The Diocese of Colorado Springs is willing to be poor in order to preach the Gospel and it is not intimidated by threats to withdraw funding.
A diocesan spokesman made this comment yesterday after several benefactors expressed their intention to withhold or redirect large donations in protest of Bishop Michael Sheridan’s May pastoral letter. In his letter, the bishop states that Catholics will not be given Communion if they vote for politicians who are not in line with Church teachings on abortion, euthanasia, same-sex marriage and embryonic stem-cell research.
Led by local lawyer and businessman Ric Kethcart, these benefactors are calling on the bishop to reverse his decision. Kethcart is threatening to revoke a $100,000 pledge to his parish's building project.

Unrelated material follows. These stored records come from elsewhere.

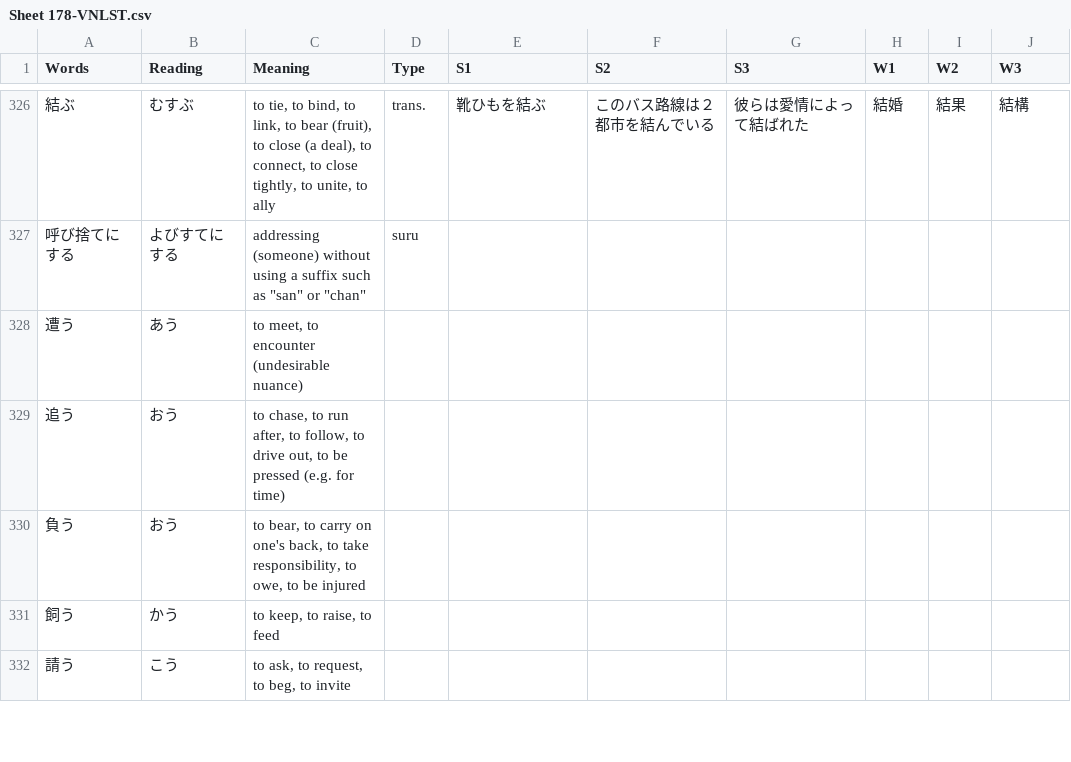
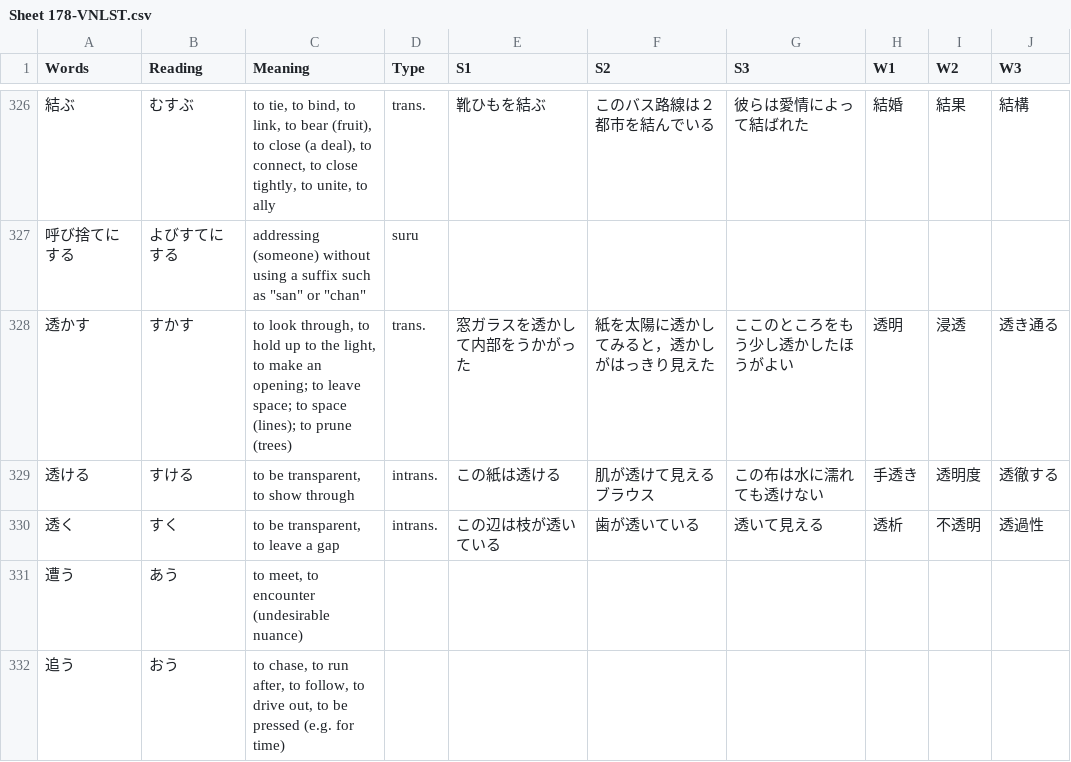
Before and after one commit to rexesian/nihongo, a CSV file: rdata/Sheet 178-VNLST.csv, drawn as a sheet; only a part is shown, gaps mark what is left out; the shorter side is filled out with more unchanged rows; the diff covers the shown part only.

```diff
--- a/rdata/Sheet 178-VNLST.csv
+++ b/rdata/Sheet 178-VNLST.csv
@@ -327,2 +327,5 @@ Words,Reading,Meaning,Type,S1,S2,S3,W1,W2,W3
 呼び捨てにする,よびすてにする,"addressing (someone) without using a suffix such as ""san"" or ""chan""",suru,,,,,,
+透かす,すかす,"to look through, to hold up to the light, to make an opening; to leave space; to space (lines); to prune (trees)",trans.,窓ガラスを透かして内部をうかがった,紙を太陽に透かしてみると，透かしがはっきり見えた,ここのところをもう少し透かしたほうがよい,透明,浸透,透き通る
+透ける,すける,"to be transparent, to show through",intrans.,この紙は透ける,肌が透けて見えるブラウス,この布は水に濡れても透けない,手透き,透明度,透徹する
+透く,すく,"to be transparent, to leave a gap",intrans.,この辺は枝が透いている,歯が透いている,透いて見える,透析,不透明,透過性
 遭う,あう,"to meet, to encounter (undesirable nuance) ",,,,,,,
```
Also changed, not shown: 26 added rows elsewhere in this file, docs/rdata/Sheet 178-VNLST.csv, 4 other files.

However, Peter Howard, the bishop’s spokesman, has dismissed the threat of decreased giving and said the diocese is willing to sacrifice dollars to make a moral stand.
"The Church doesn't exist because of money," Howard told the Denver Post. "The Church started out poor, and if such teachings and teaching the truth results in people withholding their money, so be it. That's sometimes the price of the Gospel."
Howard pointed out that some Catholics support the bishop’s leadership and have increased their giving. He underlined that Sheridan's first annual appeal last year brought in more than $2.3 million in pledges, $1 million more than its goal.
Connie Pratt, a 57-year-old homemaker, told the Denver Post that her family will double its giving because of Sheridan's letter. She said she believes it was written out of love for politicians and lay people.
David Gibson, author of "The Coming Catholic Church: How the Faithful Are Shaping a New American Catholicism", said withholding funds is an understandable means of protest for lay people but he doesn’t think it will have much of an effect.
"There are plenty of wealthy conservative Catholics out there who can make up the difference,” he told the Denver Post, “and bishops are not going to compromise on issues they see as central."